All blessing depended on the national adherence of the chosen nation to the conditions of the Covenant made with them from the days of the Exodus to the days of the Minor Prophets.
We see them, in the history, coming down, down, down; till we find them stripped of all blessing (nationally), poor, miserable and blind. All that seems to be hoped for, or looked for, among the People is a few individuals who will speak to one another and think upon the Coming One (Mal. iii.16). Later, we see these in the persons of Zacharias and Elisabeth (Luke i.5,6), Simeon (Luke ii.25), and Anna (Luke ii.36-38), and others, "who were waiting for the consolation of Israel," and looking "for redemption in Jerusalem." (Compare Mark xv.43 and Luke xxiv.21).

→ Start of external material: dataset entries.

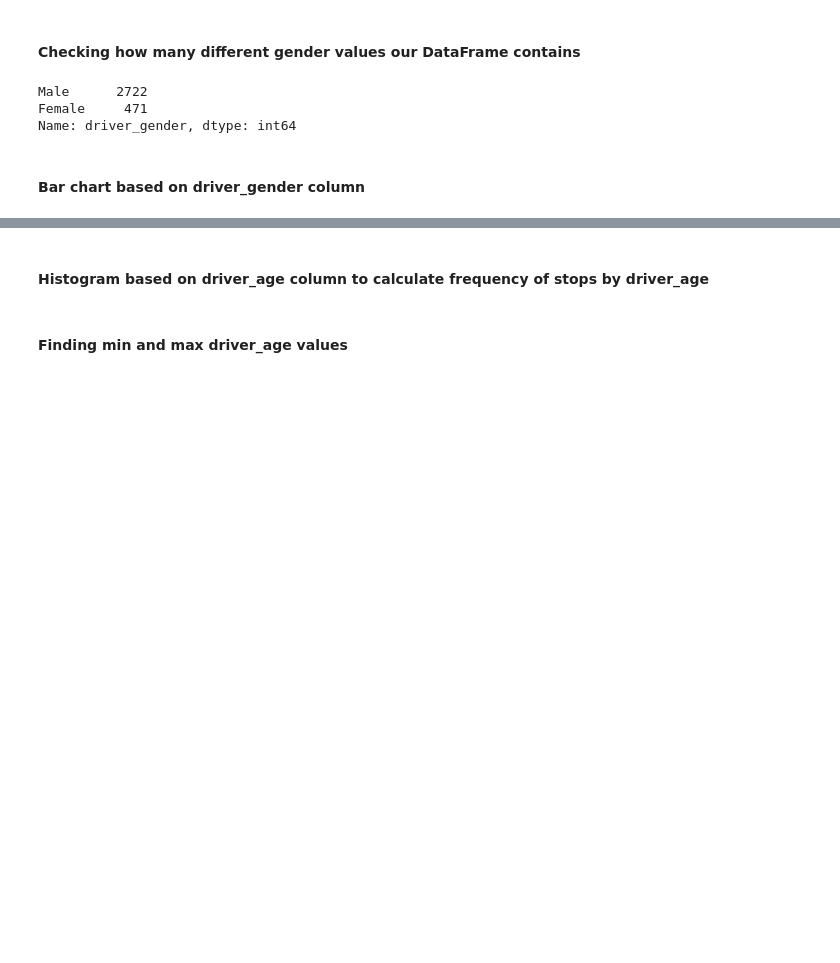
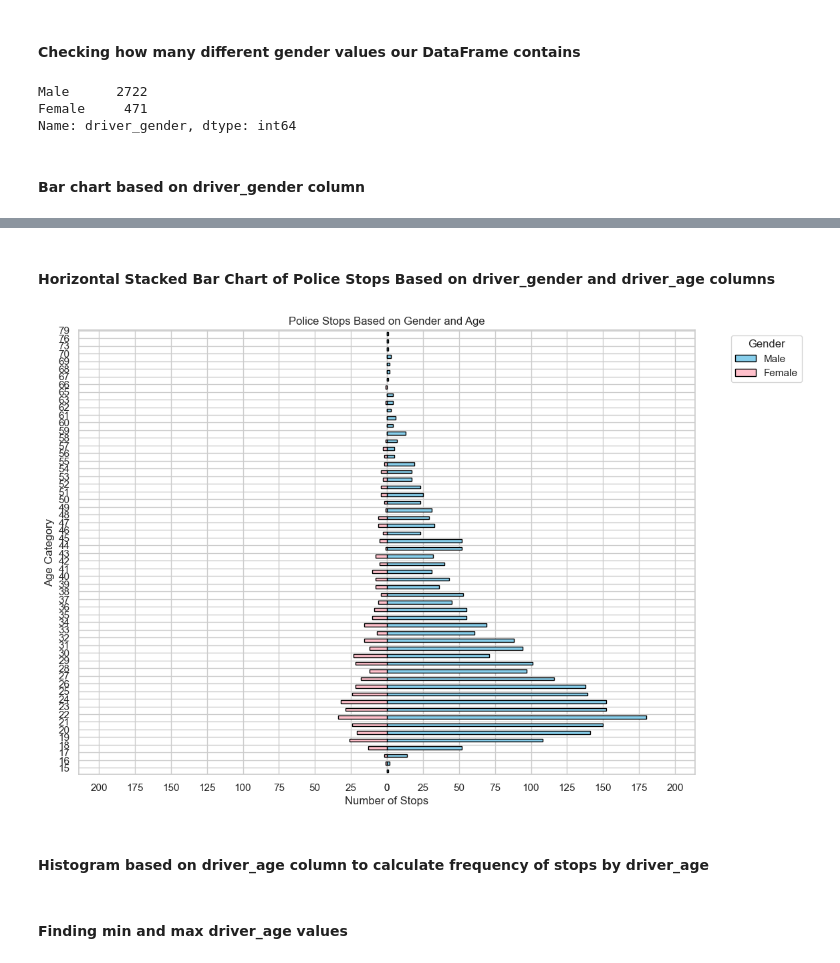
Before and after one commit to HecticBrah/pandas_projects, a Jupyter notebook: jupyter notebooks/police_df_graphs.ipynb, the cells around one changed output, grey strips where cells are left out. Drawn from its saved outputs; the diff is of its cells as text; code cells hidden in the pictures; blank space fills up the shorter version.

```diff
--- a/jupyter notebooks/police_df_graphs.ipynb
+++ b/jupyter notebooks/police_df_graphs.ipynb
@@ -85,3 +91,54 @@ plt.show()
+# %% [markdown]
+#### Horizontal Stacked Bar Chart of Police Stops Based on driver_gender and driver_age columns
+# %%
+# Count the number of cases in each age and gender category
+age_gender_counts = df.groupby(['driver_gender', 'driver_age']).size().unstack(fill_value=0)
+
+# Reverse the order of age categories
+age_gender_counts = age_gender_counts.loc[:, ::-1]
+
+# Plotting the horizontal bar chart
+fig, ax = plt.subplots(figsize=(12, 8))
+
+# Get the maximum count for each gender to adjust the plotting position
+max_count_male = age_gender_counts.loc['Male'].max()
+max_count_female = age_gender_counts.loc['Female'].max()
+
+# Plotting the bars for male
+male_bars = age_gender_counts.loc['Male'].plot(kind='barh', stacked=True, color='skyblue', edgecolor='black',
+                                               position=0, width=0.4, ax=ax, align='edge')
+
+# Plotting the bars for female
+female_bars = age_gender_counts.loc['Female'].plot(kind='barh', stacked=True, color='pink', edgecolor='black',
+                                                   position=0, width=0.4, ax=ax, align='edge', left=-age_gender_counts.loc['Female'])
+
+plt.title('Police Stops Based on Gender and Age')
+plt.xlabel('Number of Stops')
+plt.ylabel('Age Category')
+
+# Set the x-axis limits based on the maximum count
+max_x_value = max_count_male + max_count_female
+ax.set_xlim(-max_x_value, max_x_value)
+
+# Set positive tick labels on both sides
+tick_values = list(range(0, max_x_value + 1, 25))
+ax.set_xticks([-x for x in tick_values] + tick_values)
+ax.set_xticklabels([abs(x) for x in tick_values] + [str(x) for x in tick_values])
+
+# Add padding between bars
+ax.invert_yaxis()
+
+# Explicitly set y-axis ticks and labels for age categories
+ax.set_yticks(np.arange(len(age_gender_counts.columns)))
+ax.set_yticklabels([str(age) for age in age_gender_counts.columns])
+
+# Display the legend
+ax.legend(title='Gender', bbox_to_anchor=(1.05, 1), loc='upper left')
+
+plt.tight_layout(pad=2)
+plt.show()
+# %% [output]
+[figure, added]
 # %% [markdown]
 #### Histogram based on driver_age column to calculate frequency of stops by driver_age
 # %% [markdown]
```
Also changed, not shown: parts of 3 cells of this notebook.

We have seen that this same historical order is followed in these seven Epistles to the Assemblies.
But when we turn to the PROMISES, then all is different. They proceed in the opposite direction. The order, instead of descending - from Israel's highest ground of privilege (Exodus) to the lowest stage of spiritual destitution (Minor Prophets) - ascends, in the counsels of Jehovah, from tending a garden to sharing His throne.
This will be readily seen as we trace it out in the promises made in Rev. ii. and iii.

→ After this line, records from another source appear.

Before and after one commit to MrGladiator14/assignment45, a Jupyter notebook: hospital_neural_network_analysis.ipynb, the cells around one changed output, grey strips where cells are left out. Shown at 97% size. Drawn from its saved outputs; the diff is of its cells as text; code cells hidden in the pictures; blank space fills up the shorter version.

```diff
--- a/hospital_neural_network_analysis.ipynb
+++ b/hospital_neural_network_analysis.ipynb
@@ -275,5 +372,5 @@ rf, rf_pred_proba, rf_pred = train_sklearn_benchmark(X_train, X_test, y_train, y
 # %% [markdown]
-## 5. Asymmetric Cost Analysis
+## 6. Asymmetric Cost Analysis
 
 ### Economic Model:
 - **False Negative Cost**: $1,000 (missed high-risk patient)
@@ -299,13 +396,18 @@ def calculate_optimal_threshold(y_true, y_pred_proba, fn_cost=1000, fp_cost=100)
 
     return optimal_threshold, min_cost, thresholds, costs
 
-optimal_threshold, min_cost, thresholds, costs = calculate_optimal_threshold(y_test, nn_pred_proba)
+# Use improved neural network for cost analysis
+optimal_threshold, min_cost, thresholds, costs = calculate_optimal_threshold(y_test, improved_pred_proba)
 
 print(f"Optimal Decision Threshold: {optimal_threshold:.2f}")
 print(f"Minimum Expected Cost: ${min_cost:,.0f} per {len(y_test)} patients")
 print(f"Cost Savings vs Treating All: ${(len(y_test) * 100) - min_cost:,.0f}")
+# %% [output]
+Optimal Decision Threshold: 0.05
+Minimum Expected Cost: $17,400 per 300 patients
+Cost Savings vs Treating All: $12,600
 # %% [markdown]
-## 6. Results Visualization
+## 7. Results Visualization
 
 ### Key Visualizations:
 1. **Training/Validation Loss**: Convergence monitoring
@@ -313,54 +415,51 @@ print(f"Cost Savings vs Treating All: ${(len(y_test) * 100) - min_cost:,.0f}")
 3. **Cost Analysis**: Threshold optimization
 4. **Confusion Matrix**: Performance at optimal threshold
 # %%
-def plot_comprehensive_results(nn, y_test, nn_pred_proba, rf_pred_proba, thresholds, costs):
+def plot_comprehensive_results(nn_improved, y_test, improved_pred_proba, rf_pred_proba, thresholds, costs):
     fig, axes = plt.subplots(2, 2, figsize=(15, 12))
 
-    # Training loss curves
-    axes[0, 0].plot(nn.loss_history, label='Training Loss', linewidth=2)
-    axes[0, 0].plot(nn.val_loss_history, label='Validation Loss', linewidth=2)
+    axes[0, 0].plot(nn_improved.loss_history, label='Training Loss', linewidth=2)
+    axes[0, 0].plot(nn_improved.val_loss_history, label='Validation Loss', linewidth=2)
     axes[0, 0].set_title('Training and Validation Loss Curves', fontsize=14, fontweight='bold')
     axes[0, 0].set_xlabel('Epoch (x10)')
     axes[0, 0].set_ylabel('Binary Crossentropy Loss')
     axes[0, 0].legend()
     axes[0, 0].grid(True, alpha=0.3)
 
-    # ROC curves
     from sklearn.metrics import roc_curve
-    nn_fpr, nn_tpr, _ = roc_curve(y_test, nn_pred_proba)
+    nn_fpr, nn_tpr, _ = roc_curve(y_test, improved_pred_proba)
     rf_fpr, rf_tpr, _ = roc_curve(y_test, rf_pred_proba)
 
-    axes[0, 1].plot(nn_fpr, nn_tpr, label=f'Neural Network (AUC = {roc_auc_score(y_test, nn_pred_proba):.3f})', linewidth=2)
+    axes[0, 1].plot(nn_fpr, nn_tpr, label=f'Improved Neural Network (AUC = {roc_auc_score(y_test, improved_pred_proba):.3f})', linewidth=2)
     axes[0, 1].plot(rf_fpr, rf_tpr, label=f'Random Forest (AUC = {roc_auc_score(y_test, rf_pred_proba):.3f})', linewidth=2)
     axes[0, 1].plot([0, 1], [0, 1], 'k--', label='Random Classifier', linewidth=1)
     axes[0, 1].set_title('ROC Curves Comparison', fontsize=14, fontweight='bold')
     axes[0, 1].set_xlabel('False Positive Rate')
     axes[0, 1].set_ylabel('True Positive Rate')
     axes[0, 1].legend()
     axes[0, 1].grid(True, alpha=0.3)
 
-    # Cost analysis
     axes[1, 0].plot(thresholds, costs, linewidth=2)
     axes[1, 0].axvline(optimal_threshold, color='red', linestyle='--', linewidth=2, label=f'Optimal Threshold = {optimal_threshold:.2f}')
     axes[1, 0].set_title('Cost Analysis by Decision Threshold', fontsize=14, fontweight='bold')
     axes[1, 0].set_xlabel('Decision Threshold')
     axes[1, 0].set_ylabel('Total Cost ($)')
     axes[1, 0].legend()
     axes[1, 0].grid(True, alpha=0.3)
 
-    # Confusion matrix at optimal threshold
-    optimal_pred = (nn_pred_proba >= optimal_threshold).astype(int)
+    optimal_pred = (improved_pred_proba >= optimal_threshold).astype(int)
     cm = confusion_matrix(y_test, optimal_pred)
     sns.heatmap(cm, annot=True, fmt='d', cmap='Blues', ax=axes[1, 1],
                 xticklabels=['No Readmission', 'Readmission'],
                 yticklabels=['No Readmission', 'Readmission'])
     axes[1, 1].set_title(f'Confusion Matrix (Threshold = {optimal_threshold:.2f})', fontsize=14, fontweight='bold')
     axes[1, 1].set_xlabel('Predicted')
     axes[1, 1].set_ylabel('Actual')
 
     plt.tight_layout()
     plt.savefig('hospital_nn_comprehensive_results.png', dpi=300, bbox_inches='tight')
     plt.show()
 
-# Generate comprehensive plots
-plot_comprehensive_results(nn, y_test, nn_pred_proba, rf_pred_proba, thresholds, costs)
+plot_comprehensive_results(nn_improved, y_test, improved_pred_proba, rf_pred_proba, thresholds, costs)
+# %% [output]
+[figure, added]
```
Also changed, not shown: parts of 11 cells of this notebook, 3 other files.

But first we must note that they are all intensely individual. There is no corporate existence recognised as such. Each one of the seven promises commences with the same words, "to him that overcometh." This answers to the language of the Four Gospels, and the Epistle to the Hebrews: e.g., "He that endureth to the end," and resists all the flood of evil by which he will be surrounded, he shall be saved.

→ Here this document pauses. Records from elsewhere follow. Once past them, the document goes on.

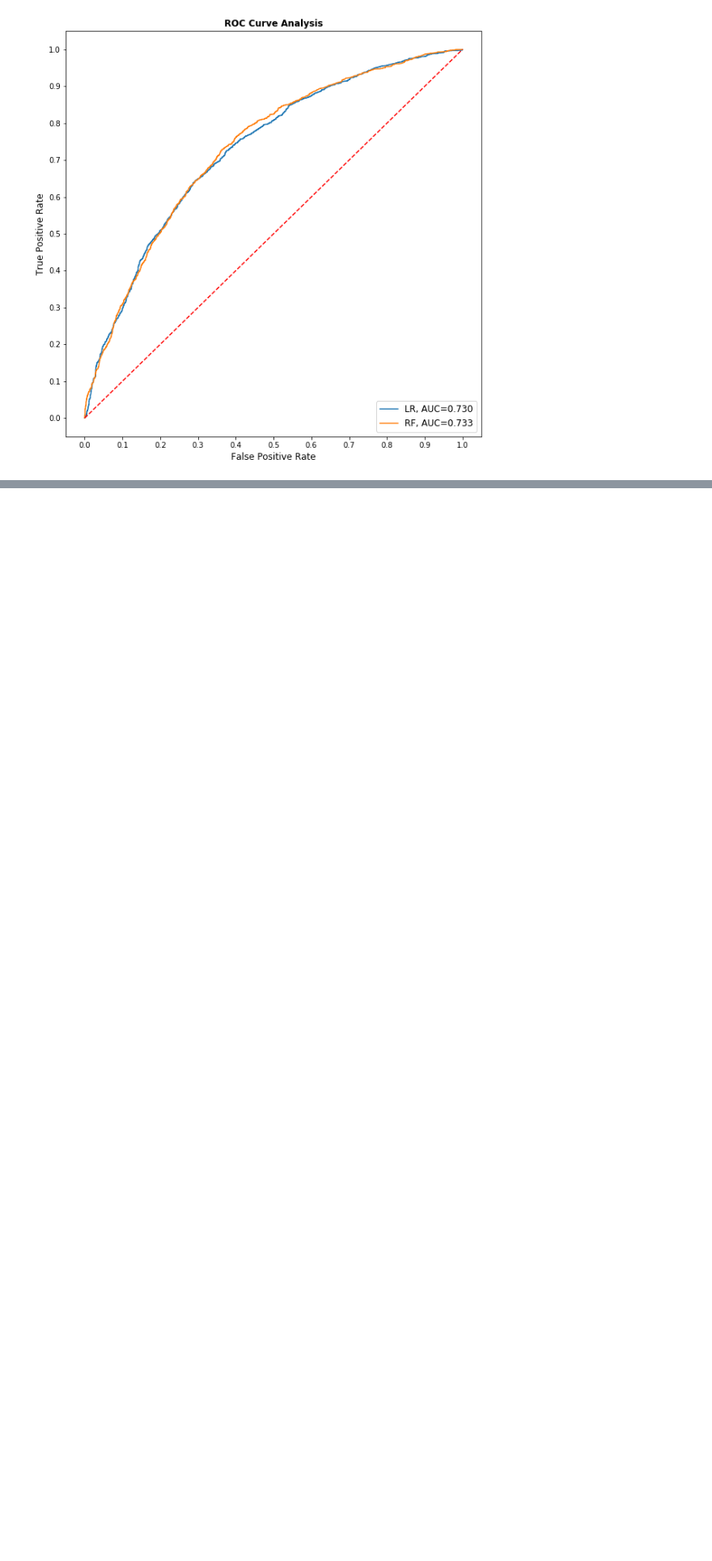
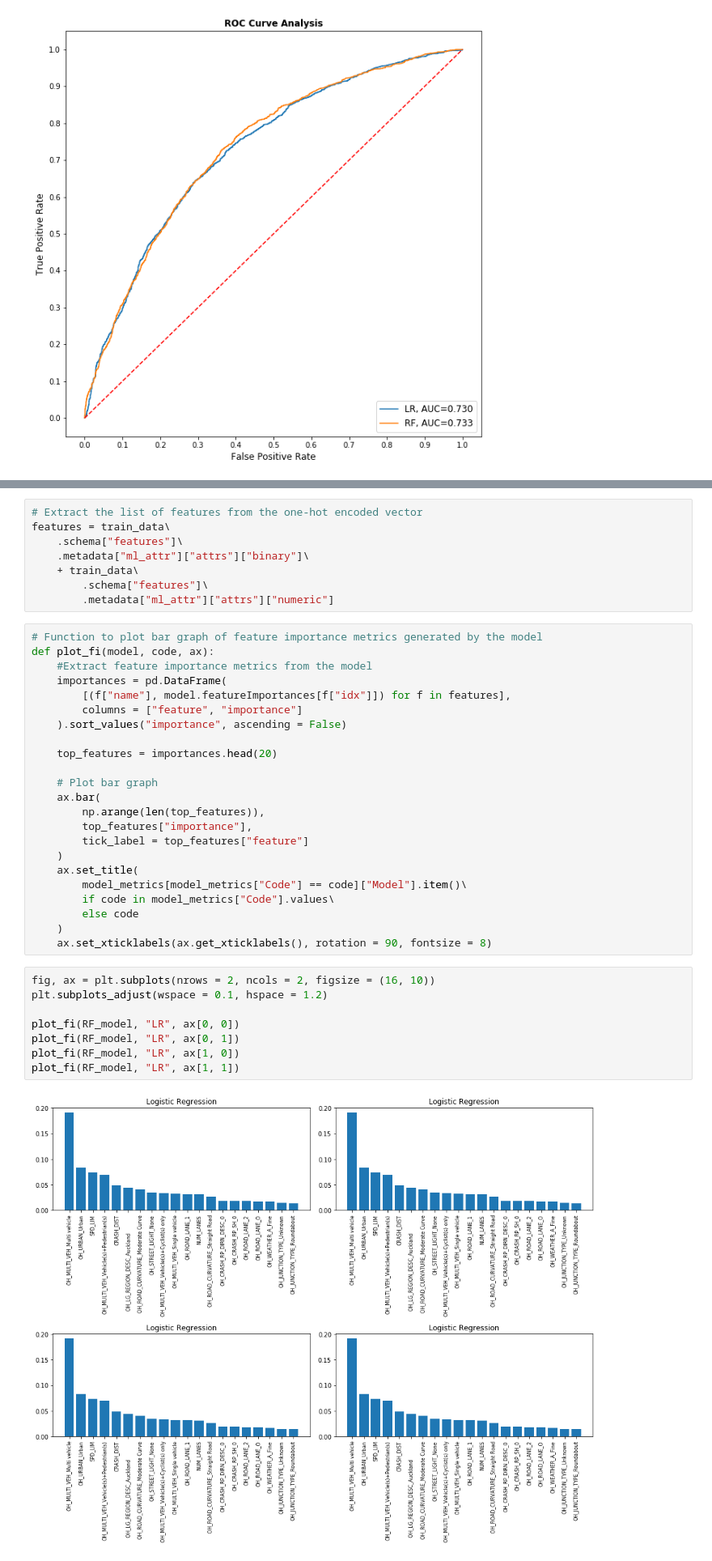
Before and after one commit to adjo446/BDAS-Iteration04, a Jupyter notebook: crash.ipynb, the cells around one changed output, grey strips where cells are left out. Shown at 81% size. Drawn from its saved outputs; the diff is of its cells as text; blank space fills up the shorter version.

Commit message:
Modelling - Feature importance metrics

```diff
--- a/crash.ipynb
+++ b/crash.ipynb
@@ -723,0 +726,41 @@ plt.show()
+# %%
+# Extract the list of features from the one-hot encoded vector
+features = train_data\
+    .schema["features"]\
+    .metadata["ml_attr"]["attrs"]["binary"]\
+    + train_data\
+        .schema["features"]\
+        .metadata["ml_attr"]["attrs"]["numeric"]
+# %%
+# Function to plot bar graph of feature importance metrics generated by the model
+def plot_fi(model, code, ax):
+    #Extract feature importance metrics from the model
+    importances = pd.DataFrame(
+        [(f["name"], model.featureImportances[f["idx"]]) for f in features],
+        columns = ["feature", "importance"]
+    ).sort_values("importance", ascending = False)
+
+    top_features = importances.head(20)
+
+    # Plot bar graph
+    ax.bar(
+        np.arange(len(top_features)),
+        top_features["importance"],
+        tick_label = top_features["feature"]
+    )
+    ax.set_title(
+        model_metrics[model_metrics["Code"] == code]["Model"].item()\
+        if code in model_metrics["Code"].values\
+        else code
+    )
+    ax.set_xticklabels(ax.get_xticklabels(), rotation = 90, fontsize = 8)
+# %%
+fig, ax = plt.subplots(nrows = 2, ncols = 2, figsize = (16, 10))
+plt.subplots_adjust(wspace = 0.1, hspace = 1.2)
+
+plot_fi(RF_model, "LR", ax[0, 0])
+plot_fi(RF_model, "LR", ax[0, 1])
+plot_fi(RF_model, "LR", ax[1, 0])
+plot_fi(RF_model, "LR", ax[1, 1])
+# %% [output]
+[figure, added]
```
Also changed, not shown: parts of 1 cell of this notebook.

Such phraseology is foreign to the language of the later Pauline Church Epistles.
The whole period covered by "the day of the Lord" is called the final meeting of the ages, or the (...) (sunteleia); but, the crisis in which it culminates is called the (...) (telos), the end of the age.
Both are rendered "end" in the New Testament, but the use of these two words must be carefully distinguished.
Sunteleia denotes a finishing or ending together, or in conjunction with other things. Consummation is perhaps the best English rendering.  It implies that several things meet together, and reach their end during the same period; whereas telos is the point of time at the end of that period.  For example, in Matt. xxiv.3 the disciples ask, "What shall be the sign of thy coming, and of the sunteleia of the age."
In His answer to this question the Lord speaks of the whole period, and covers the whole of the sunteleia. But three times He mentions the telos (1) to say that "the telos is not yet" (verse 6); (2) to give a promise to him "that shall endure unto the telos" (verse 13); (3) to mark the crisis in verse 14, which comes immediately after the close of the preaching of "the gospel of the kingdom." "Then shall the telos come." The sign of the telos is the setting up of "the abomination of desolation spoken of by Daniel the prophet." Thus the telos, and he who endures to this, the same shall be saved, and will be among the overcomers specially referred to in these seven Epistles; to whom these promises are made, and to whom they peculiarly refer.
They are seven in number, as we know: but we have to note that the seven here, as elsewhere, is divided into three and four.
Each Epistle ends with two things: (1) an injunction to "hear;" (2) a promise to him that "overcometh." In the first three Epistles the Promise comes after the Injunction. In the last four it comes before it.
This is because the first three are connected, by reference, to what is written of the Divine provisions in the books of Genesis and Exodus (the Garden and the Wilderness); while the latter four are connected with the Land and the thrones of David and Solomon: the number three marking Heavenly or Divine perfection; and the number four having to do with the earth.
Let us look at these Promises in order.